Virtual Live Intro to the DC Area City Nature Challenge

Wednesday, April 14, 2021
7 pm
Virtual Live Intro to the DC Area City Nature Challenge

These videos and other recorded resources are available here.

Between April 30th and May 9th, people in the Washington DC metro area and around the world will be participating in a global citizen science event, the City Nature Challenge, to document urban biodiversity. We’ll be looking for signs of life in local parks, waterways, backyards, front stoops, and our neighborhoods. If you have an interest in learning more about local plants and animals, have access to a camera (and the internet), you can contribute to this exciting project. We’ll be using the iNaturalist app platform to document observations.

There will be two introductory sessions on the City Nature Challenge and how to get involved. They’ll cover Challenge basics, use of the iNaturalist app as a citizen science activity, and places to explore in the DMV. The City Nature Challenge offers a great way to connect to the great outdoors and put the Washington DC area’s amazing nature on the map. You can participate individually or with family and safely distanced friends.

These programs are organized by Capital Nature with The Nature Conservancy Maryland/DC Chapter and many other partners who are participating in the 2021 DC Area City Nature Challenge.

citynaturechallengedc.org

Global Big Day, May 8, 2021

Black-crowned Night-heron; photo (c) John C. Mittermeier

Be a part of birding’s biggest team! Global Big Day is an annual celebration of the birds around you. No matter where you are, join us virtually on 8 May and share the birds you find with eBird.

Participating is easy—you can even be part of Global Big Day from home. If you can spare 5 or 10 minutes, report your bird observations to eBird online or with our free eBird Mobile app. If you have more time, submit checklists of birds throughout the day. You never know what you might spot. Your observations help us better understand global bird populations through products like these animated abundance maps brought to you by eBird Science.

Last year, Global Big Day brought more birders together virtually than ever before. More than 50,000 people from 175 countries submitted a staggering 120,000 checklists with eBird, setting a new world record for a single day of birding. Will you help us surpass last year’s records? However you choose to participate, please continue to put safety first and follow your local guidelines.

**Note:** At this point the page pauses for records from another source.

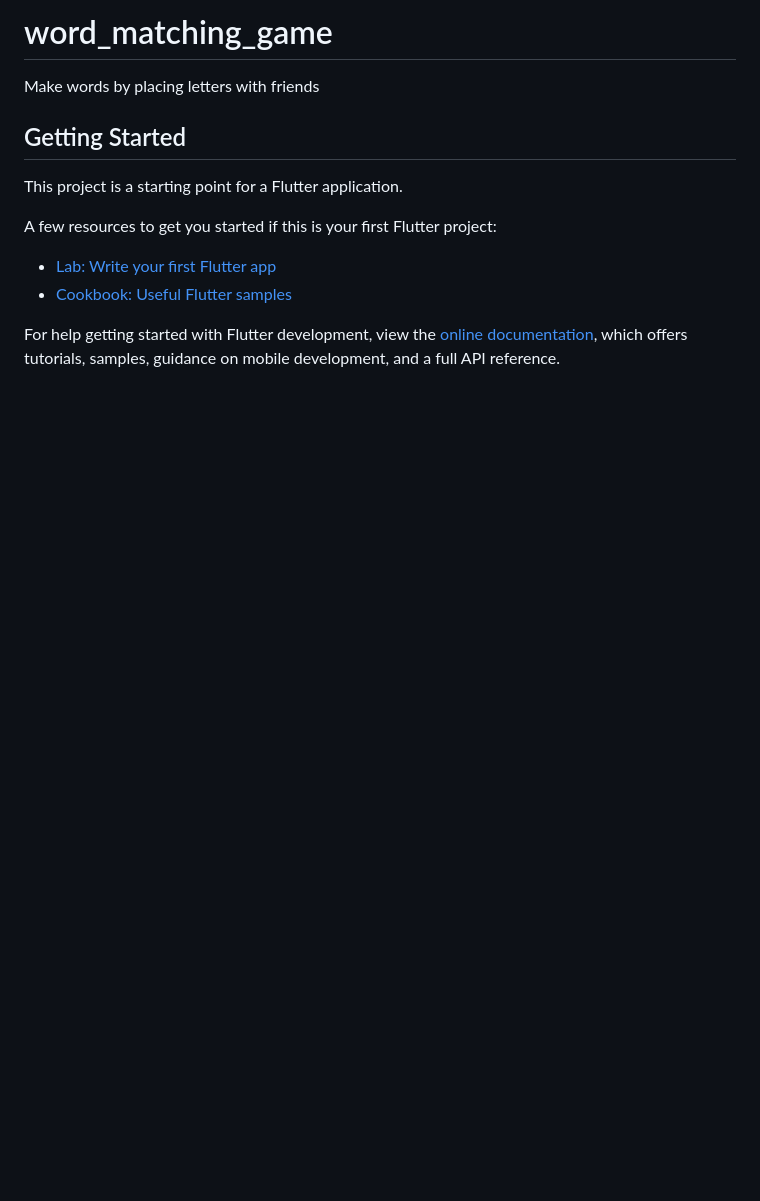
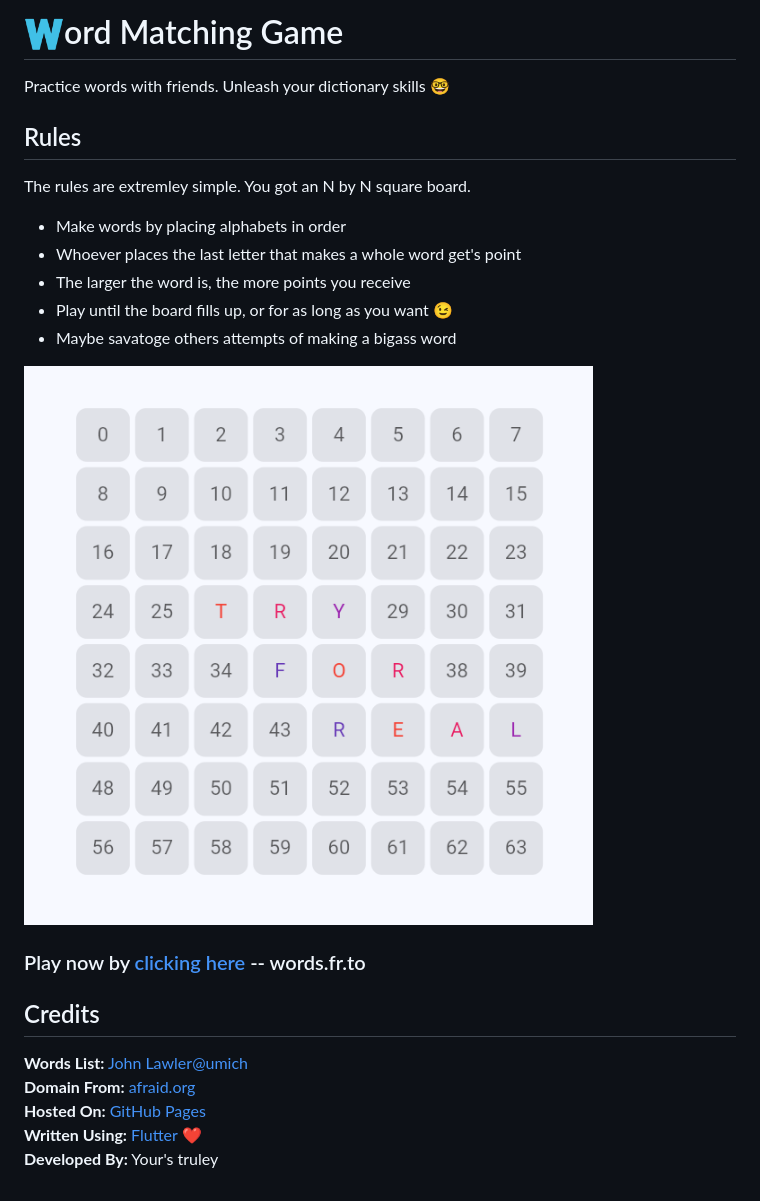
Before and after one commit to khaled-0/Word-Matching-Game, a Markdown page: README.md, the part around the change. Rendered like a GitHub page; pictures changed too: docs/board.png (added); blank space fills up the shorter version.

Commit message:
docs: Added How To Play

```diff
--- a/README.md
+++ b/README.md
@@ -1,16 +1,25 @@
-# word_matching_game
+# 🇼ord Matching Game
 
-Make words by placing letters with friends
+Practice words with friends. Unleash your dictionary skills 🤓
 
-## Getting Started
+## Rules
 
-This project is a starting point for a Flutter application.
+The rules are extremley simple. You got an N by N square board.
 
-A few resources to get you started if this is your first Flutter project:
+- Make words by placing alphabets in order
+- Whoever places the last letter that makes a whole word get's point
+- The larger the word is, the more points you receive
+- Play until the board fills up, or for as long as you want 😉
+- Maybe savatoge others attempts of making a bigass word
 
-- [Lab: Write your first Flutter app](https://docs.flutter.dev/get-started/codelab)
-- [Cookbook: Useful Flutter samples](https://docs.flutter.dev/cookbook)
+![](docs/board.png)
 
-For help getting started with Flutter development, view the
-[online documentation](https://docs.flutter.dev/), which offers tutorials,
-samples, guidance on mobile development, and a full API reference.
+### Play now by [clicking here](https://words.fr.to) -- words.fr.to
+
+## Credits
+
+**Words List:** [John Lawler@umich](https://websites.umich.edu/~jlawler/wordlist.html)\
+**Domain From:** [afraid.org](https://freedns.afraid.org/)\
+**Hosted On:** [GitHub Pages](https://pages.github.com)\
+**Written Using:** [Flutter ❤️](https://flutter.dev)\
+**Developed By:** Your's truley
```
Also changed, not shown: 2 other files.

Learn more.

FMN Outreach Chair reports on Taking Nature Black Conference

Mike Walker, Co-chair for FMN Outreach, attended portions of this 5 day Zoom conference, representing FMN. This was the third annual “Taking Nature Black” conference and the first to be virtual. The conference organizers, largely led by staff from the Audubon Naturalist Society for the DC region, identified a large panel of speakers, almost a “Who’s Who” of Black professionals working on environmental or natural history programs in various federal and state agencies, like the National Park Service or Fish and Wildlife, academia and non-profits. For many it seemed like a welcome reunion and an opportunity to get refocused and rejuvenated after the pandemic issues of the past year.

The conference featured a number of interesting panel discussions, such as Novel Ways of Protecting Our Waterways, Birding While Black, Agriculture Innovations and Food Insecurity and Democracy in the Parks. Notable keynote presentations featured Dr. Drew Lanham, Professor of Wildlife Ecology, Clemson University, and Dr. Thomas Easley, Dean of Community and Inclusion at the Yale School of Forestry and Environmental Studies. The conference website “Taking Nature Black Conference” is well worth taking a look at.

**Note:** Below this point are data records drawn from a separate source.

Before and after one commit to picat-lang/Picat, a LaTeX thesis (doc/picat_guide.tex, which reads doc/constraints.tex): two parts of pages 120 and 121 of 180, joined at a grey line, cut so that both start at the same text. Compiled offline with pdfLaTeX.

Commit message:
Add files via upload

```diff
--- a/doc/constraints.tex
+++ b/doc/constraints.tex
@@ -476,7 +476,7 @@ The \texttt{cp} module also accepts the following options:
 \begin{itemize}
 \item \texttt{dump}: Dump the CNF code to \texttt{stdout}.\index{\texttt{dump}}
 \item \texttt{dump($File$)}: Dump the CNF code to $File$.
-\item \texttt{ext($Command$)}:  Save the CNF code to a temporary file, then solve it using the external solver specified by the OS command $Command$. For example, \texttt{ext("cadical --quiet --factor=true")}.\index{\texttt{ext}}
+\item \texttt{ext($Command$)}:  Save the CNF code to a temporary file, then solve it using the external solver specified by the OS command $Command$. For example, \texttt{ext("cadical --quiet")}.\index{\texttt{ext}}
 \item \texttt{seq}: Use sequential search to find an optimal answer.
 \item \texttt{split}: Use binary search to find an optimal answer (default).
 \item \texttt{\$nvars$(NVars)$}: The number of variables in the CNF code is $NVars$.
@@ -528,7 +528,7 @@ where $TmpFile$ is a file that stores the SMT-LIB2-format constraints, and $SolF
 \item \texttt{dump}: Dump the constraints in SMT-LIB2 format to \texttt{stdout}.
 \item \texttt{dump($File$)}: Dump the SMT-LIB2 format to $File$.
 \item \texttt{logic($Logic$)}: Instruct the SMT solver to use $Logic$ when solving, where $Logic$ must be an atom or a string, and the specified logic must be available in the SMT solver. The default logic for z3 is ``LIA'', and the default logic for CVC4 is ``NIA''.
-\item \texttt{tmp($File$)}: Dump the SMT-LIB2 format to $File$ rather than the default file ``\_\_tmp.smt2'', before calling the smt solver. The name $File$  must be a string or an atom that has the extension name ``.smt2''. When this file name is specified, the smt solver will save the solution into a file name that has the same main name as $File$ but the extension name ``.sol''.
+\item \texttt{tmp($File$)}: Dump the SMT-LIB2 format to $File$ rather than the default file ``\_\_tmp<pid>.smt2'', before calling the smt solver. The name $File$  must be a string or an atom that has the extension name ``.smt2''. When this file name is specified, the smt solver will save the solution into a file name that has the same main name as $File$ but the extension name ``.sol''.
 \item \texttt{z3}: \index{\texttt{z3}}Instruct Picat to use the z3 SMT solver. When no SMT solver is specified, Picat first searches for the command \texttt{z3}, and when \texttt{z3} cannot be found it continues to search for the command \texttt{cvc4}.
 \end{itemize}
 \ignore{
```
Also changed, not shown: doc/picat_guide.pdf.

It was encouraging to see the diversity of interests represented by speakers on these panels, particularly regarding deep seated concerns to protect agricultural and undeveloped rural lands, issues that are also important to Master Naturalists. There was also a heavy emphasis on training for children and youth to appreciate and respect open spaces, particularly in urban settings. It was reassuring to learn that we have many allies in our effort to protect and preserve our natural environment.